AVAs—Creating Confusion or Selling More Wine?

Excerpt from NorthBay biz magazine
By: Christina Julian

One could argue that Napa Valley became known as a world-renowned wine and grape growing region when it “got on the map” as an American Viticultural Area (AVA) in 1981. But many battle lines have been drawn since then over the official delineation of subappellations, as growers, vintners and wineries duke it out for their slice of the Napa Valley pie. Memories of Calistoga’s six-year battle still linger, a fight that necessitated multiple trips to the nation’s capital to lobby the cause. While few could dispute the uniqueness of the region’s terroir, it was the “if it isn’t our grapes in the bottle, it shouldn’t be our name on the label” controversy that caused this particular battle to rage on so long.

As a Calistoga resident, I supported the cause, but have to wonder: At what point does the continued separation of the Napa Valley AVA threaten to dilute the brand we fought so hard to win? Perhaps more important, when do we risk outsmarting the very consumers we rely on to sustain us? Sure, many locals are familiar with the levels of distinction across our small stretch of the wine world, but does anybody outside Napa Valley know or care that Coombsville landed its gold star AVA status while Pine Mountain-Mayacmas (status pending at press time; purposely spelled with the U.S. Geological Survey name as opposed to the more common Mayacamas) still fights for its?

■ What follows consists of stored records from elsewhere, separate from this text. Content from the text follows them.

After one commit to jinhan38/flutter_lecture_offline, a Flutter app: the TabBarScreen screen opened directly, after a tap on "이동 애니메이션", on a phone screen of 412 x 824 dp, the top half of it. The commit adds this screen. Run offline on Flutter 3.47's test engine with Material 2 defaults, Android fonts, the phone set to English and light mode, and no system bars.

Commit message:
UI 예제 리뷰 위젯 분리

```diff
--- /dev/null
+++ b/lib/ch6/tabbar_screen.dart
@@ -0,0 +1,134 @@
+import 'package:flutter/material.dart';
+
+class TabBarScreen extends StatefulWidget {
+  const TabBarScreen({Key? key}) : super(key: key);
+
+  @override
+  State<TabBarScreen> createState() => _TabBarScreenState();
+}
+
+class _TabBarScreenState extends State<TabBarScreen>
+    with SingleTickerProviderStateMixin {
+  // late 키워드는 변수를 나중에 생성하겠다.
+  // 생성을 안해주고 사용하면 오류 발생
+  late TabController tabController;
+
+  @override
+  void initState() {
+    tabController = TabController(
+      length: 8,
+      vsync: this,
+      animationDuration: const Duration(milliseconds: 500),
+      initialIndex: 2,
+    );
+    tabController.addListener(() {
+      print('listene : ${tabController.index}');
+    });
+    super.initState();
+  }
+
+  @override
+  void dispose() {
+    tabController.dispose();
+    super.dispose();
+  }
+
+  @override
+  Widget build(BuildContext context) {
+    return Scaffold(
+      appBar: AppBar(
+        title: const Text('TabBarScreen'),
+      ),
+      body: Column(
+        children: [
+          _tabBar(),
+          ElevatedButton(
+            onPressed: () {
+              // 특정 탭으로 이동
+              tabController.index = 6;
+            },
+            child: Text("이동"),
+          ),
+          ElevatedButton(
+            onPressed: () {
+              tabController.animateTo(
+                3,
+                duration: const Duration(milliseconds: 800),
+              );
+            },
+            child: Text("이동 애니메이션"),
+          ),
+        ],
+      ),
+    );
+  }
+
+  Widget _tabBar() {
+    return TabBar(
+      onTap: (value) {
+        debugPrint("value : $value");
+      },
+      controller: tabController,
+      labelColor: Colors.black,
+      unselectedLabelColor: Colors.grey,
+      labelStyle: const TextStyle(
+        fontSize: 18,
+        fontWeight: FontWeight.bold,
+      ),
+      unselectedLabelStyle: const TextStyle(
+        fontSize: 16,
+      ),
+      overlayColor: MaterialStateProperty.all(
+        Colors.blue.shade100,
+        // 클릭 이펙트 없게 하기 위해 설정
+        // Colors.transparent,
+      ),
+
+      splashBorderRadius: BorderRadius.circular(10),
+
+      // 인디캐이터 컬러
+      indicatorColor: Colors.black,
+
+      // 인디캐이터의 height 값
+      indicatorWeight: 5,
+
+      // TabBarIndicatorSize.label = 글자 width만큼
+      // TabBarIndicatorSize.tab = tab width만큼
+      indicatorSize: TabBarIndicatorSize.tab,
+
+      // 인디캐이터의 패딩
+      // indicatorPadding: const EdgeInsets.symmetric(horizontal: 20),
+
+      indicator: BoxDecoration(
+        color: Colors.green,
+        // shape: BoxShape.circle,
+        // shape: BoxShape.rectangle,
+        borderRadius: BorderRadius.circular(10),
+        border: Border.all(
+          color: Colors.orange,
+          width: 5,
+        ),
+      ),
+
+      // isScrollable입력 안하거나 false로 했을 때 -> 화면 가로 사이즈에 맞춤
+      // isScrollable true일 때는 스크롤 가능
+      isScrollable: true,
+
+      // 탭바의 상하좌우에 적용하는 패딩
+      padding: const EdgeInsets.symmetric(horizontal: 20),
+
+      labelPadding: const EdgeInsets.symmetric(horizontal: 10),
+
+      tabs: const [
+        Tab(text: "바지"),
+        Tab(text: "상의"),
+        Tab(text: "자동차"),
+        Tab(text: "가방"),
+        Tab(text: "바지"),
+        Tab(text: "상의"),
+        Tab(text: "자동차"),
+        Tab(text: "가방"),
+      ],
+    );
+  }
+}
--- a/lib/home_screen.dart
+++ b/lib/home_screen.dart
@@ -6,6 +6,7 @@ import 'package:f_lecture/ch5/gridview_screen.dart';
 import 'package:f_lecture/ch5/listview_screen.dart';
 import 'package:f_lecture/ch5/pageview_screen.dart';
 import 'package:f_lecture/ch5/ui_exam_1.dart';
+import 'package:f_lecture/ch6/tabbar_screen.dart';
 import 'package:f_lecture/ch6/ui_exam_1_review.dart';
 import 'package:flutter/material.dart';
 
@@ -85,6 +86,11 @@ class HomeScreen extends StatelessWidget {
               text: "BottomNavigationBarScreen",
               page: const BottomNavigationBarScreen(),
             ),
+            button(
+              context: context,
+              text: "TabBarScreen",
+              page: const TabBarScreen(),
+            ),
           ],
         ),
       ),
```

When is enough enough?
Click here to continue reading

Retail Tactics Go Beyond the Bottle

Excerpt from Napa Insider column, NorthBay biz magazine
By: Christina Julian

With the preponderance of wineries in Napa County, it’s a wonder any wine-based retail stores survive—yet they do. Bold contenders open up shop in the midst of a faltering economy, while old standbys do anything but stand still.

In much the same way that wine tasting is a personal affair, so too is today’s retail wine business. It’s a matter of mood, price and preference. Who has the juice and service that speaks most adeptly to the “eager to spend” consumer pool? Downtown Napa’s Bounty Hunter (also a restaurant and wine bar) has been at it for more than 17 years. In that time, circulation for the store catalog has grown from 40,000 to nearly 2.5 million recipients worldwide. Its scouts (also dubbed personal sommeliers, Wine Country advisers and, my favorite, wine gurus) taste between 5,000 and 6,000 wines per year. The shop’s mantra: “If it’s not great, we don’t sell it.” Makes sense, given that price-to-value ratio has never mattered more. While Bounty Hunter paved the road, many others have entered the market since, each forming a niche of its own, and all leaving the highfalutin’ wine attitude of yesteryear in the past—where it belongs. Click here for full article

Napa Insider - Year in Review

Excerpt from: NorthBay Biz magazine
By: Christina Julian

As one year ends and another begins, I can’t shake the urge to reflect. So, instead of bucking it, I’ll embrace it. Here’s the Napa Insider: Year in Review. As with any roundup, there’s lots of ground to cover, and only so many words, so this isn’t meant to be all-inclusive, just some notable mentions.

The year 2011 brought many firsts. One of the most celebrated would have to be the Napa Valley Film Festival, which hosted its inaugural five-day event in November. I’m still recovering from the bevy of events that spanned from Napa to Calistoga, with wine pavilions, cooking demonstrations, countless VIP parties, more than 100 film screenings and celebrities galore. The festival reported total attendance of approximately 25,000 people (5,000 unique visitors), with 50 percent concentrated in Napa, 25 in Yountville, and 12.5 in St. Helena and Calistoga. More than 600 cases of wine were poured. Click here for full article.